Following a famously difficult planting season in the U.S., the USDA June Acreage Report showed a surprising increase in corn acres planted year-over-year, up 3% compared to June 2018. This contradicts the USDA’s WASDE from June 11, which reduced the estimated corn acres planted from 92.8 million to 89.8 million and the crop yield per acre from 176 bushels to 166 bushels. The June Acreage Report re-estimated corn acreage planted at 91.7 million, almost returning to levels predicted in the March Acreage Report.
Data shows that most states in the “corn belt” remained flat year-over-year in June or showed increases compared to last year: notable examples include Kansas up 8%, Nebraska up 4%, Iowa up 3%, and Minnesota up 1%. Though some strong corn states’ acreage suffered from the weather (South Dakota down 9%), decreases in corn acreage planted came mostly from states without traditional corn economies: notable examples include Florida down 20%, Idaho down 6%, and New Mexico down 11%.
Soybeans faired far worse than corn in the June Acreage Report, with acreage down 10% year-over-year and down 5% compared to March 2019. This brings soybean acres to their lowest point since 2013.
Data shows decreases in soybean acreage across all soybean producing states, with high-production states and low-production states performing equally poorly. Notable examples include: North Dakota down 14%, South Dakota down 22%, Indiana down 11%, and Iowa down 9%.

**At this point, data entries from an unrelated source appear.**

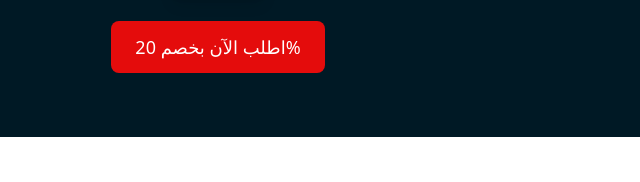
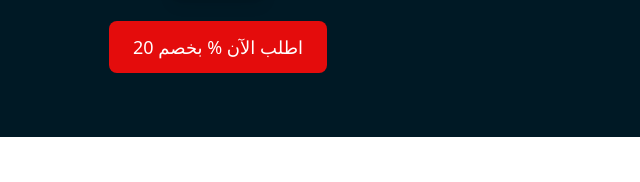
Before and after one commit to OmarAshour952/Xshuestore, a plain HTML site: page index.html in a window 1280 px wide. Shown: the part 351-533 px from the top of the page, 422-1062 px from the left. Drawn offline with nearby package versions, Linux system fonts and the light colour scheme.

Commit message:
Update index.html
تعديل الخصم

```diff
--- a/index.html
+++ b/index.html
@@ -30,7 +30,7 @@
             class="h-24 w-auto mx-auto mt-6 rounded-lg shadow-lg" alt="أحذية عصرية">
         <a href="#order"
             class="mt-6 inline-block bg-[#e40c0c] text-white text-lg py-3 px-6 rounded-lg hover:bg-red-700">اطلب الآن
-            بخصم 20%</a>
+           % بخصم 20</a>
     </section>
 
     <!-- المميزات -->
```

USDA Plans Reinterview Process
Following the release of the June Acreage Report by the USDA, corn futures fell by 19 cents and represented a $2.6 billion reduction in the value of new-crop corn. The USDA indicted that 83% of the intended corn acreage had been planted by the time of the survey, far below the 10-year average.
In order to provide a more accurate estimate of the crop size and planted area, USDA announced that it will resurvey farmers in advance of the August 12 Crop Production report. Farmers in 14 states will be reinterviewed to determine their planted area of corn, soybeans and sorghum.